SOURCE INFORMATION.
* * * *
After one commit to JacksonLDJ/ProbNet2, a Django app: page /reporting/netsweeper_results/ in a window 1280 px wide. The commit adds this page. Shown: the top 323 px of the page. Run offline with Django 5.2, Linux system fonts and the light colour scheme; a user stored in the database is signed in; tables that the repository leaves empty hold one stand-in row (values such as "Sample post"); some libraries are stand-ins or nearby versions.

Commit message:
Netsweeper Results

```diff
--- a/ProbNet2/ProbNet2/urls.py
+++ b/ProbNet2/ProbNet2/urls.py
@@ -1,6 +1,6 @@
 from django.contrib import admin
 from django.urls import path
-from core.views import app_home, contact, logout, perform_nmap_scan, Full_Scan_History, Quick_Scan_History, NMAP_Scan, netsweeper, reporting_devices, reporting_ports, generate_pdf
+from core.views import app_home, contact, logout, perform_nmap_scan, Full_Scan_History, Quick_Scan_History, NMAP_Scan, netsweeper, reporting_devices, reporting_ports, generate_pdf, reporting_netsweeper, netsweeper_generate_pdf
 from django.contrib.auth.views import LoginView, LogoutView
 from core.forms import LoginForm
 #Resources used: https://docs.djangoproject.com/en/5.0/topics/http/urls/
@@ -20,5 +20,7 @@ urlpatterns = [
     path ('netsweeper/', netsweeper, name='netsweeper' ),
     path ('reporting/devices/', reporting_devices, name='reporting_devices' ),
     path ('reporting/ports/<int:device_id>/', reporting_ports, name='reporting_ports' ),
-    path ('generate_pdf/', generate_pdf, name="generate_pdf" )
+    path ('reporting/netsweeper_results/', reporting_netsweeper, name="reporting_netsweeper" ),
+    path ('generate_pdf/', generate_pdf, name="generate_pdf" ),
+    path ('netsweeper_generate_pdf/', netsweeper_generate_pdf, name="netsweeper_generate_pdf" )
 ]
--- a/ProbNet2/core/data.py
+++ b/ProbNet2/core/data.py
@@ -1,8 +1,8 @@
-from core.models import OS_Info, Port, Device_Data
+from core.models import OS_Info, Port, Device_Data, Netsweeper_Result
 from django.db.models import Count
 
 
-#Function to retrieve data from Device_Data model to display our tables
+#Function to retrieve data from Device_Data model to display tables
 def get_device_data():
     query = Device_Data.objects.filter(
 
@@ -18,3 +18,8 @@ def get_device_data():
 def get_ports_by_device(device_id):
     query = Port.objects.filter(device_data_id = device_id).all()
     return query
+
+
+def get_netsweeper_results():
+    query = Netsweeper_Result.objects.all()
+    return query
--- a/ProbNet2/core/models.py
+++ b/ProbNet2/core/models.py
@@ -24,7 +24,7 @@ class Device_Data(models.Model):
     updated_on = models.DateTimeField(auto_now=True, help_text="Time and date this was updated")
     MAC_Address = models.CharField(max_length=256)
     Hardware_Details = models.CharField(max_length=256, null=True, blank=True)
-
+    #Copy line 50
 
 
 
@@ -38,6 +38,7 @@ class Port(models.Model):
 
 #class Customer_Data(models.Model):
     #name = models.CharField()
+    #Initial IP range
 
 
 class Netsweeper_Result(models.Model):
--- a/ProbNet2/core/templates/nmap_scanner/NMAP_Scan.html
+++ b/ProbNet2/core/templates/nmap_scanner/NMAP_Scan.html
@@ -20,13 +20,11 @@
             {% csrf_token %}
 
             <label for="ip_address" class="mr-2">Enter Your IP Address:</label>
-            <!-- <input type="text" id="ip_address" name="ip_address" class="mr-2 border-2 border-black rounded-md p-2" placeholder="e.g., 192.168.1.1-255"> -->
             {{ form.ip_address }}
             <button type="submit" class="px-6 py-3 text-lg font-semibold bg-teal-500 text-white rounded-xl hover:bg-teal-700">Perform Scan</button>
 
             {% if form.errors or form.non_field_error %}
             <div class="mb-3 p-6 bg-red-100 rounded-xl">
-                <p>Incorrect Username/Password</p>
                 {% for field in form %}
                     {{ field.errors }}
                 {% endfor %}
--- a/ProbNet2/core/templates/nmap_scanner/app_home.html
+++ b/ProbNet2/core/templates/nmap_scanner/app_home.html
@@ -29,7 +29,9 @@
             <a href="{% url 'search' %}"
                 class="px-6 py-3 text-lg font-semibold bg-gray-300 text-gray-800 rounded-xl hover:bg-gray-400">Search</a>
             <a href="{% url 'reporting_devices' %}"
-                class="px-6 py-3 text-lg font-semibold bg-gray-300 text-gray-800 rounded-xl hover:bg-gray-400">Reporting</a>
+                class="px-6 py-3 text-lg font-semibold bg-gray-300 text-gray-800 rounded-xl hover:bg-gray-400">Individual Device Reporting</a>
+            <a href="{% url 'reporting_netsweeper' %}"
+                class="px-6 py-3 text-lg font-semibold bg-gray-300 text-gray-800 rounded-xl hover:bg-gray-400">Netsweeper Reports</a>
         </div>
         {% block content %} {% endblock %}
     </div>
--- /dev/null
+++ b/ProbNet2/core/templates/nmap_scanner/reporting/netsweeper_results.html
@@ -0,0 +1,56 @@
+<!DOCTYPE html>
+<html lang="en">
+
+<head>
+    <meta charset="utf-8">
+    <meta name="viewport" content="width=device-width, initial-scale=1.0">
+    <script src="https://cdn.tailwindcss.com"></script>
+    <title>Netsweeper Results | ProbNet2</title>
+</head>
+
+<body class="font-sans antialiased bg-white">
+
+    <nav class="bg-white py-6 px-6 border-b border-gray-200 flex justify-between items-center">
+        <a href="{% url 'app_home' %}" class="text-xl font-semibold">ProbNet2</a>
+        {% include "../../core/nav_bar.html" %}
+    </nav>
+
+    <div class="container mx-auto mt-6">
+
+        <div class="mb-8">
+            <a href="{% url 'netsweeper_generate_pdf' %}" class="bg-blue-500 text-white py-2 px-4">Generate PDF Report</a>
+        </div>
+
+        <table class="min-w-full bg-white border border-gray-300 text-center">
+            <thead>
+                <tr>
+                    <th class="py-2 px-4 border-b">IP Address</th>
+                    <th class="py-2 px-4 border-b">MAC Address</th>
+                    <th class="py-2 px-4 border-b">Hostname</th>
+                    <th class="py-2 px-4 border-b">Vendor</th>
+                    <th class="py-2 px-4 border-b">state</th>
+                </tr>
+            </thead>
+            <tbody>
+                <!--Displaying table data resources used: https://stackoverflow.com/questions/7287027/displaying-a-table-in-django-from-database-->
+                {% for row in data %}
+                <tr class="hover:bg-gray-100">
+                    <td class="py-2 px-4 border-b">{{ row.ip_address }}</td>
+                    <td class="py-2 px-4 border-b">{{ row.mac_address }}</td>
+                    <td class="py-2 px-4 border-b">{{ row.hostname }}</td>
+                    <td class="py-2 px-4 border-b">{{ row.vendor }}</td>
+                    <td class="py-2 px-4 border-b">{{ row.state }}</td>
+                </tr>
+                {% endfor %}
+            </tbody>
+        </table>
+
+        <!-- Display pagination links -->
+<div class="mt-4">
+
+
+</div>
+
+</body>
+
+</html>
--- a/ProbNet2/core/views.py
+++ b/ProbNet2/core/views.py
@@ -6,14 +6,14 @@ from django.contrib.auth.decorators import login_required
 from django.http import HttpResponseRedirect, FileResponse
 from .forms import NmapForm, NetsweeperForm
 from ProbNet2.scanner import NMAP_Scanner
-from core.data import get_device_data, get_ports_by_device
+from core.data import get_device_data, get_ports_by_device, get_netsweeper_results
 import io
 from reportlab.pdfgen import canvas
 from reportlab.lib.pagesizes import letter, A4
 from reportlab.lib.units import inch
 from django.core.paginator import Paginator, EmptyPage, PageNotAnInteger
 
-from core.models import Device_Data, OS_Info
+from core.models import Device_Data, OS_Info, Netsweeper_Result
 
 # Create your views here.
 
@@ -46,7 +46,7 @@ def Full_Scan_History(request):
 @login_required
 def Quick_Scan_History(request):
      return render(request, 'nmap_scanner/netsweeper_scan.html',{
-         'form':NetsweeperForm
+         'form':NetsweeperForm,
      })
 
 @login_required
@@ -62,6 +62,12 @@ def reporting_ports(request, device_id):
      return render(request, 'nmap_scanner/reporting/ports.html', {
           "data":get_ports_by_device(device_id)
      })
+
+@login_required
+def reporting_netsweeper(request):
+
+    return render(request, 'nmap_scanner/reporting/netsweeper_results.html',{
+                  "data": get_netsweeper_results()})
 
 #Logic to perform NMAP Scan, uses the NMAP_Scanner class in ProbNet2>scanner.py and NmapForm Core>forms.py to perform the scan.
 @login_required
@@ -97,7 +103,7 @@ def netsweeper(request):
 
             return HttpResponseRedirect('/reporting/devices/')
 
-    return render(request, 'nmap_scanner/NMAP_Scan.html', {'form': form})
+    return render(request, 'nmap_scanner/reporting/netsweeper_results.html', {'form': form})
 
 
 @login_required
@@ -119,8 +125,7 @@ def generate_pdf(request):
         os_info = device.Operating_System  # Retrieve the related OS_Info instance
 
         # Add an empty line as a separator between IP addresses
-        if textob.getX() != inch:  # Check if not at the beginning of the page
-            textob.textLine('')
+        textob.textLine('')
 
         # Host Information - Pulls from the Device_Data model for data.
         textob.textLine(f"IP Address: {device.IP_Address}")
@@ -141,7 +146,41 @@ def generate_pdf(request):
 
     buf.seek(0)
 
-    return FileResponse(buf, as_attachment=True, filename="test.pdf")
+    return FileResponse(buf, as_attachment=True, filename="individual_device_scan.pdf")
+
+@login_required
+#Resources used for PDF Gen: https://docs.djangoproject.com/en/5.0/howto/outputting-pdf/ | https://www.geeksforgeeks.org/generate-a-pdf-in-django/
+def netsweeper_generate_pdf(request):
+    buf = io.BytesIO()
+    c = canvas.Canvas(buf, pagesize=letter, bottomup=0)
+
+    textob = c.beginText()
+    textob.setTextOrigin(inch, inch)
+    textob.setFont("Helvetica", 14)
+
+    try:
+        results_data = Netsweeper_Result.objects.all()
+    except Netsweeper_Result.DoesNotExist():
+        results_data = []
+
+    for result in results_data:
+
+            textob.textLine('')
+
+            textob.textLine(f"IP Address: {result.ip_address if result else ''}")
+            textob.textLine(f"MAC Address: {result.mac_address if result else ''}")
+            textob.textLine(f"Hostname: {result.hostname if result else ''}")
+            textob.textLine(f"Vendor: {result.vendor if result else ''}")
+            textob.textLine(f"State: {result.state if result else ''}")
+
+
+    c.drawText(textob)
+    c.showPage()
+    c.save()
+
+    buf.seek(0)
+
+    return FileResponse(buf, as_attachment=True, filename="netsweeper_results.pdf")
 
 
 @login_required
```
* * * *
EXERCISE INSTRUCTIONS.
Find the string "objects" in the data. Report each line it appears in.

RESPONSE AREA.
     query = Device_Data.objects.filter(
     query = Port.objects.filter(device_data_id = device_id).all()
+    query = Netsweeper_Result.objects.all()
+        results_data = Netsweeper_Result.objects.all()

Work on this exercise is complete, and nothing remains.